|All branches of my family and friends have been questioning techforgood over 70 years now- by which we mean what dad with Economist audiences of 1970s first coined as entrepreneurial revolution: every next child flourishing because every community being invested in through servant leaders and SME innovators- if that's your kind of collaboration please get in touch firstname.lastname@example.org MA Stats DAMTP Corpus Christi Cambridge -- currently in Wash DC & Glasgow; as Scots missionaries my parents who served in world war 2 hoped that was the end of tech for the few instead of tech and teach for all.. we're also prepping June 2023 Glasgow as 265th moral sentiments summit on purposes of markets and engineering. WE see 2020s web3 alumni as best chance to cure tragedies of fake media, AND celebrate millennials as first Sustainability Gen -huge thanks to ed3dao.com , SDGmetaverseprize.org, NFTSdgs.com and other benchmarks at worldclassdaos.com - and of course mathematicians like Satoshi since 2008||WHY 163? London Scot James Wilson having founded The Economist in 1843, convinced Queen Victoria to launch commonwealth round a bank by and for the quarter of peoples on the India subcontinent. 163 year ago: she told him to go create Charter Bank; arriving in Calcutta 1860 Wilson died within 9 months of diarrhea. Local peoples had to wait another 112+ years until a womens bank was launched by Fazle Abed making end of diarrhea by oral rehydration one of its first educational purposes||My father Norman was very lucky. He survived world war 2 as a teenage navigator allied bomber command Burma. Six years later he met V Neuman at Princeton who unluckily only had 6 years left due to cancer from nuclear bombsd. Neuman asked dad will train economist jouranlits to ask the most valuable question in the world: what goods will people do with 100 tukes more etch every decade 1930s to 2020s. Dad and numann had plenty of exambples of bads caused by rapid tech. I was born the same year 1951. To be honest it took me really long time to start to understand dad's next question about what he called peoples entrepreneurial revolution. But he made it clear that community griunded finacing and valuation of tecahers would be make or braeak to 21st c life. So lets start there|

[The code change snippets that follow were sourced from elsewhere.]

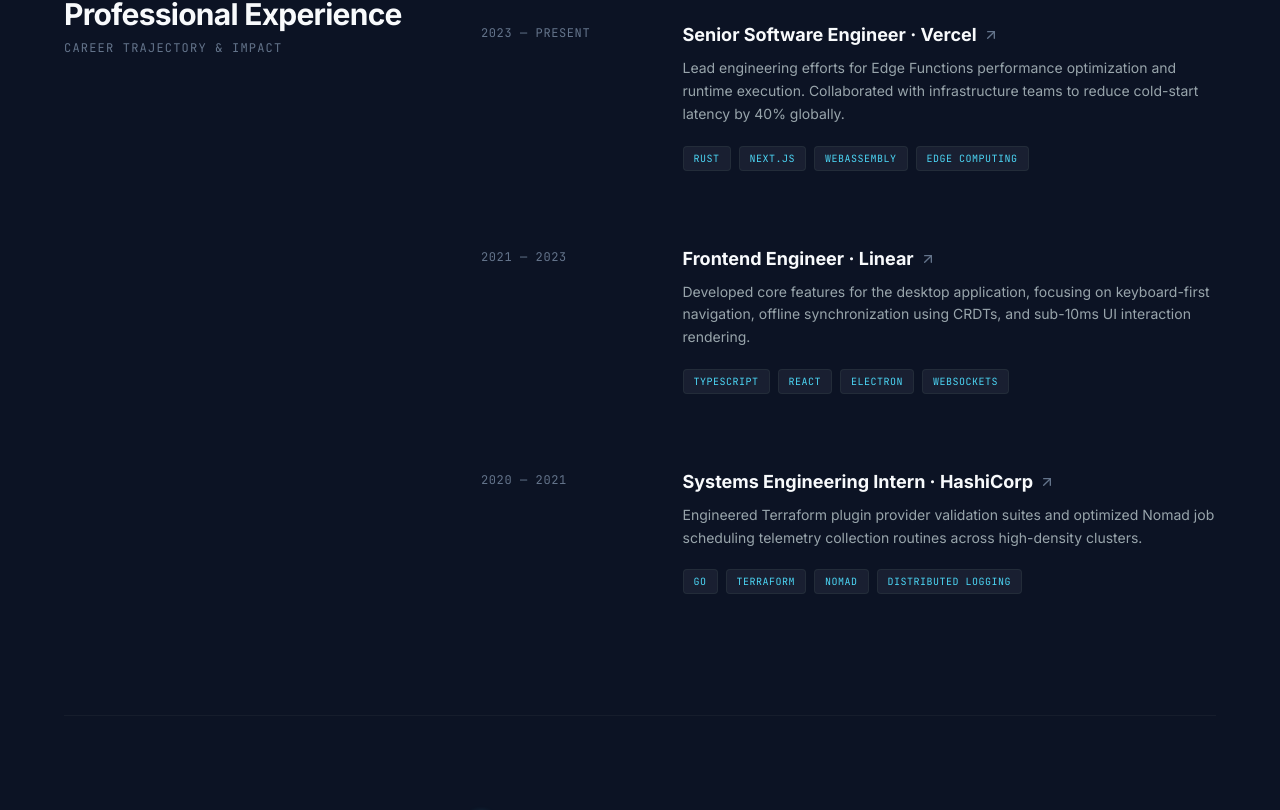
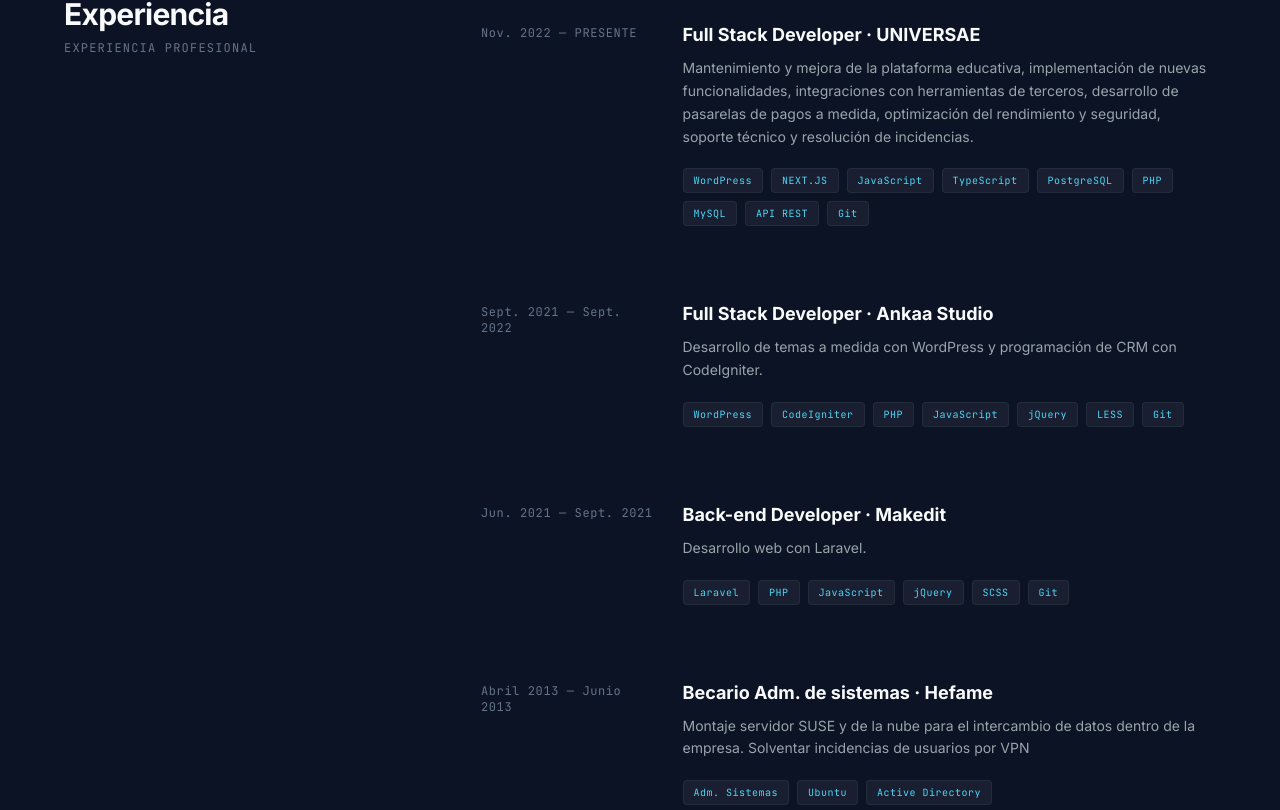
Before and after one commit to AlexMunozDevWeb/cv-portfolio, a Next.js app: page / in a window 1280 px wide. Shown: the part 987-1797 px from the top of the page. Built offline with nearby package versions, Linux system fonts and the light colour scheme.

Commit message:
refactor(experience section): updating data and refactor

```diff
--- a/components/experience-section.tsx
+++ b/components/experience-section.tsx
@@ -1,38 +1,7 @@
 "use client";
 
-import React from "react";
 import { motion } from "framer-motion";
-import { ArrowUpRight } from "lucide-react";
-
-const experiences = [
-  {
-    period: "2023 — PRESENT",
-    role: "Senior Software Engineer",
-    company: "Vercel",
-    description:
-      "Lead engineering efforts for Edge Functions performance optimization and runtime execution. Collaborated with infrastructure teams to reduce cold-start latency by 40% globally.",
-    tags: ["RUST", "NEXT.JS", "WEBASSEMBLY", "EDGE COMPUTING"],
-    link: "https://vercel.com",
-  },
-  {
-    period: "2021 — 2023",
-    role: "Frontend Engineer",
-    company: "Linear",
-    description:
-      "Developed core features for the desktop application, focusing on keyboard-first navigation, offline synchronization using CRDTs, and sub-10ms UI interaction rendering.",
-    tags: ["TYPESCRIPT", "REACT", "ELECTRON", "WEBSOCKETS"],
-    link: "https://linear.app",
-  },
-  {
-    period: "2020 — 2021",
-    role: "Systems Engineering Intern",
-    company: "HashiCorp",
-    description:
-      "Engineered Terraform plugin provider validation suites and optimized Nomad job scheduling telemetry collection routines across high-density clusters.",
-    tags: ["GO", "TERRAFORM", "NOMAD", "DISTRIBUTED LOGGING"],
-    link: "https://hashicorp.com",
-  },
-];
+import { experiences } from "../data/db";
 
 export function ExperienceSection() {
   return (
@@ -45,10 +14,10 @@
         <div className="md:w-1/3">
           <div className="sticky top-28">
             <h3 className="text-3xl font-bold tracking-tight text-text-primary">
-              Professional Experience
+              Experiencia
             </h3>
             <p className="mt-2 font-mono text-xs tracking-widest text-text-muted uppercase">
-              CAREER TRAJECTORY & IMPACT
+              EXPERIENCIA PROFESIONAL
             </p>
           </div>
         </div>
@@ -71,17 +40,11 @@
 
               {/* Content */}
               <div className="space-y-2 md:w-3/4">
-                <a
-                  href={exp.link}
-                  target="_blank"
-                  rel="noopener noreferrer"
-                  className="inline-flex items-center gap-1.5 text-lg font-bold text-text-primary transition-colors group-hover:text-primary focus:outline-none"
-                >
+                <div className="inline-flex items-center gap-1.5 text-lg font-bold text-text-primary transition-colors group-hover:text-primary focus:outline-none">
                   <span>
                     {exp.role} · {exp.company}
                   </span>
-                  <ArrowUpRight className="h-4 w-4 text-text-muted transition-all group-hover:translate-x-0.5 group-hover:-translate-y-0.5 group-hover:text-primary" />
-                </a>
+                </div>
 
                 <p className="font-sans text-sm leading-relaxed text-on-surface-variant/80">
                   {exp.description}
--- a/components/header.tsx
+++ b/components/header.tsx
@@ -3,6 +3,7 @@
 import { useMemo } from "react";
 import {
   GraduationCap,
+  BriefcaseBusiness,
   Home,
   Briefcase,
   Cpu,
@@ -85,6 +86,17 @@
           <span className="font-mono text-[10px]">Inicio</span>
         </Link>
         <Link
+          href="#experience"
+          className={`flex flex-col items-center gap-1 ${
+            activeSection === "experience"
+              ? "text-primary"
+              : "text-on-surface-variant"
+          }`}
+        >
+          <BriefcaseBusiness className="h-5 w-5" />
+          <span className="font-mono text-[10px]">Experiencia</span>
+        </Link>
+        <Link
           href="#formation"
           className={`flex flex-col items-center gap-1 ${
             activeSection === "formation"
--- a/data/db.ts
+++ b/data/db.ts
@@ -1,4 +1,4 @@
-import type { MenuItem, bioParagraph } from "../types/";
+import type { MenuItem, bioParagraph, Experience } from "../types/";
 
 export const menuItems: MenuItem[] = [
   { id: 1, label: "Inicio", href: "#hero" },
@@ -34,3 +34,55 @@
       "Fuera del trabajo, suelo disfrutar jugando al pádel o entrenando en el gimnasio.",
   },
 ];
+
+export const experiences: Experience[] = [
+  {
+    period: "Nov. 2022 — PRESENTE",
+    role: "Full Stack Developer",
+    company: "UNIVERSAE",
+    description:
+      "Mantenimiento y mejora de la plataforma educativa, implementación de nuevas funcionalidades, integraciones con herramientas de terceros, desarrollo de pasarelas de pagos a medida, optimización del rendimiento y seguridad, soporte técnico y resolución de incidencias.",
+    tags: [
+      "WordPress",
+      "NEXT.JS",
+      "JavaScript",
+      "TypeScript",
+      "PostgreSQL",
+      "PHP",
+      "MySQL",
+      "API REST",
+      "Git",
+    ],
+  },
+  {
+    period: "Sept. 2021 — Sept. 2022",
+    role: "Full Stack Developer",
+    company: "Ankaa Studio",
+    description:
+      "Desarrollo de temas a medida con WordPress y programación de CRM con CodeIgniter.",
+    tags: [
+      "WordPress",
+      "CodeIgniter",
+      "PHP",
+      "JavaScript",
+      "jQuery",
+      "LESS",
+      "Git",
+    ],
+  },
+  {
+    period: "Jun. 2021 — Sept. 2021",
+    role: "Back-end Developer",
+    company: "Makedit",
+    description: "Desarrollo web con Laravel.",
+    tags: ["Laravel", "PHP", "JavaScript", "jQuery", "SCSS", "Git"],
+  },
+  {
+    period: "Abril 2013 — Junio 2013",
+    role: "Becario Adm. de sistemas",
+    company: "Hefame",
+    description:
+      "Montaje servidor SUSE y de la nube para el intercambio de datos dentro de la empresa. Solventar incidencias de usuarios por VPN",
+    tags: ["Adm. Sistemas", "Ubuntu", "Active Directory"],
+  },
+];
```
Also changed, not shown: types/index.ts (+8 -0 lines).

Tuesday, February 2, 2021
zoom clinton community finance
With support from
Lead Session Partner
Supporting Series Partners
Community Development Financial Institutions (CDFIs) and Minority Depository Institutions (MDIs) often serve as a bridge between low-income communities, economic resources, and access to capital. This is all the more evident and important following the events of 2020 with corporations, philanthropists, and government institutions further recognizing the power of these community lenders to accelerate a much-needed economic recovery. For well over 25 years, CDFIs and MDIs have reached communities who have been historically excluded from the financial mainstream – and today, they are reaching those who are struggling to survive financially during the COVID-19 pandemic. With unprecedented financial support in 2020, including $12 billion in federal aid through the Cares Act, the CDFI industry will be at the forefront of the much-needed work to address the issues of economic equity and inclusion that have stymied community and small business growth especially in Black, Latino, and Native American communities across the US.
There is more work still to be done. In this virtual event, leaders will identify ways to deploy more capital, build innovative products and services, and educate investors and borrowers alike. These actions will support the CDFI industry so that it can continue to make meaningful strides to close America’s longest-standing wealth and opportunity gaps while powering an inclusive economic recovery.
- Tawney Brunsch, Executive Director, Lakota Funds
- Governor Michelle Lujan Grisham, State of New Mexico
- Donna Gambrell, President & CEO, Appalachian Community Capital
- Dr. Rajiv Shah, President, Rockefeller Foundation